The third-largest sportswear maker in the United States has closed stores, cut jobs and rolled back promotions to bolster profit margins as it tries to recover from a bruising fight for market share with bigger rivals Nike Inc (NKE.N) and Adidas AG (ADSGn.DE).
The surge in shares reflect investors’ confidence in the company’s turnaround as well as its expansion in international markets to offset weakness in the United States, where it had fallen behind rivals in the past two years.
The company said on Tuesday it had cut total merchandise by about 1 percent in the quarter, as it deals with excess inventory stemming from 2017 when it expected more demand.
The bloated inventory forced the company to unload products to off-price retailers at lower prices, hitting margins in the past several quarters.
But cost cuts and fewer discounts helped boost margins in the third quarter. Gross margins rose for the first time in several quarters - up 20 basis points to 46.5 percent in quarter, beating the average analyst estimate of 45.8 percent.
Cutting back on stocks of materials such as zippers and buttons by as much as 80 percent and shrinking its vendor base by a quarter also helped.
Under Armour said it was in a better inventory position going into the holiday season, and would sell more of its products through its own channels at full price to help improve margins and the brand’s image.

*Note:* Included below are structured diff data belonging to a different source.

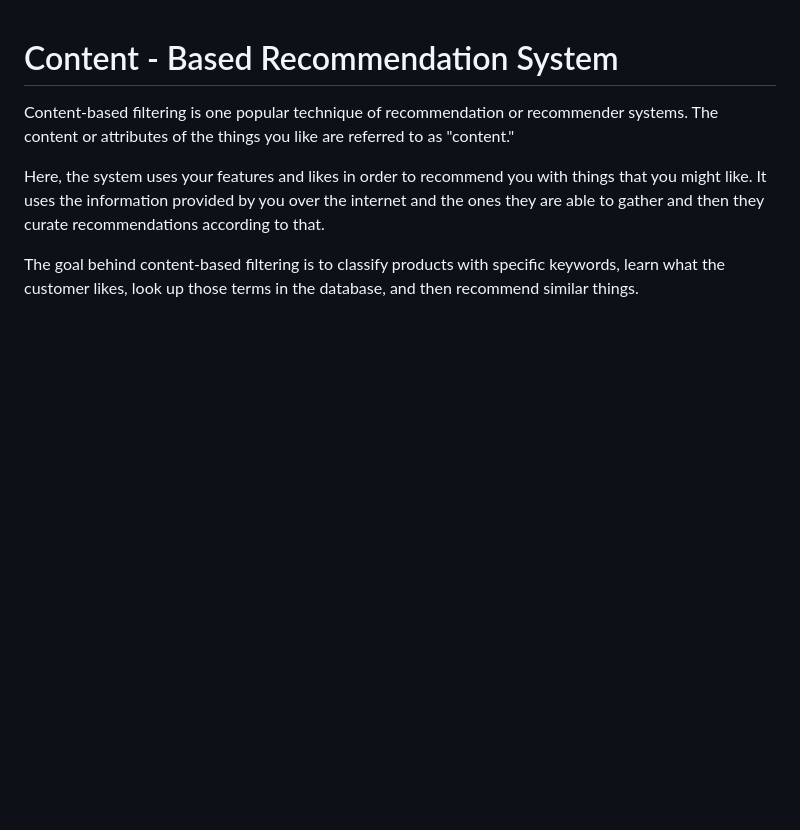
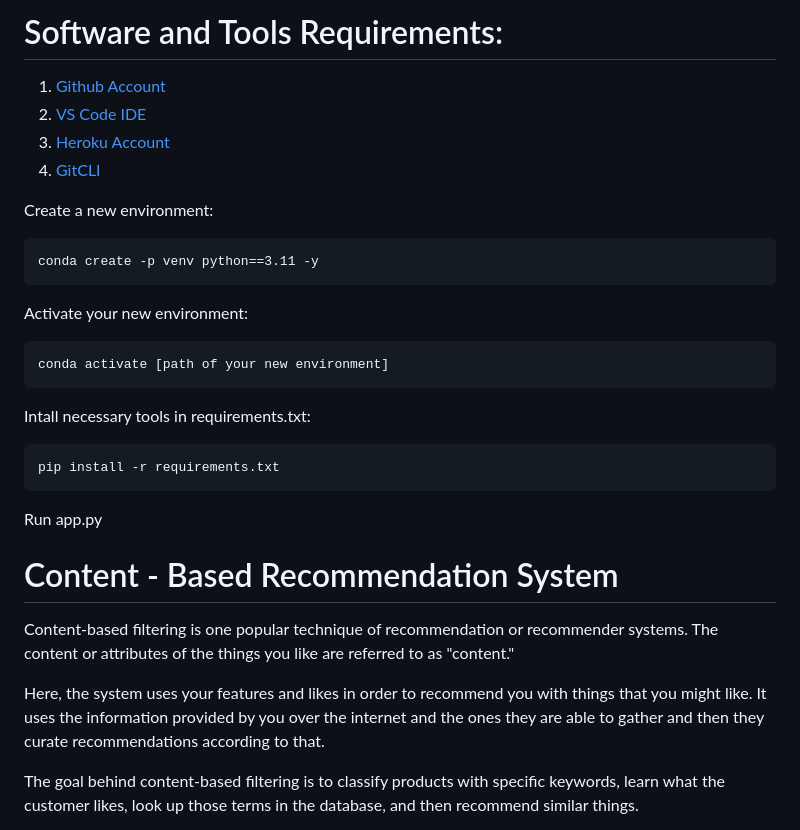
Before and after one commit to tholeduc1506/Movie_recommendationSystem, a Markdown page: README.md, the part around the change. Rendered like a GitHub page; blank space fills up the shorter version.

````diff
--- a/README.md
+++ b/README.md
@@ -1,3 +1,26 @@
+# Software and Tools Requirements:
+1. [Github Account](https://github.com)
+2. [VS Code IDE](https://code.visualstudio.com/)
+3. [Heroku Account](https://heroku.com)
+4. [GitCLI](https://git-scm.com/book/en/v2/Getting-Started-The-Command-Line)
+
+Create a new environment:
+```
+conda create -p venv python==3.11 -y
+```
+
+Activate your new environment:
+```
+conda activate [path of your new environment]
+```
+
+Intall necessary tools in requirements.txt:
+```
+pip install -r requirements.txt
+```
+
+Run app.py
+
 # Content - Based Recommendation System
 Content-based filtering is one popular technique of recommendation or recommender systems. The content or attributes of the things you like are referred to as "content."
 
````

“Under Armour continues to make progress on its multi-year restructuring, particularly with regards to inventory and cost reduction efforts,” Moody’s Apparel Analyst Mike Zuccaro said.
“While some challenges still remain, the company is stabilizing and is better positioned for improvement in 2019.”
Though North America sales continued to struggle, the company showed strong growth in its international markets of Europe, Middle East and Africa and Latin America. International sales rose 15 percent, while they fell nearly 2 percent in North America.
The maker of Stephen Curry shoes raised its full-year adjusted earnings per share forecast to between 19 cents and 22 cents from a prior guidance of 16 to 19 cents.
Excluding certain items, it earned 25 cents per share, beating analysts’ estimate of 12 cents, according to Refinitiv data.
Under Armour’s shares were up 19.4 percent at $20.07, adding to a 26 percent gain this year.
Reporting by Uday Sampath in Bengaluru; Editing by Arun Koyyur and Saumyadeb Chakrabarty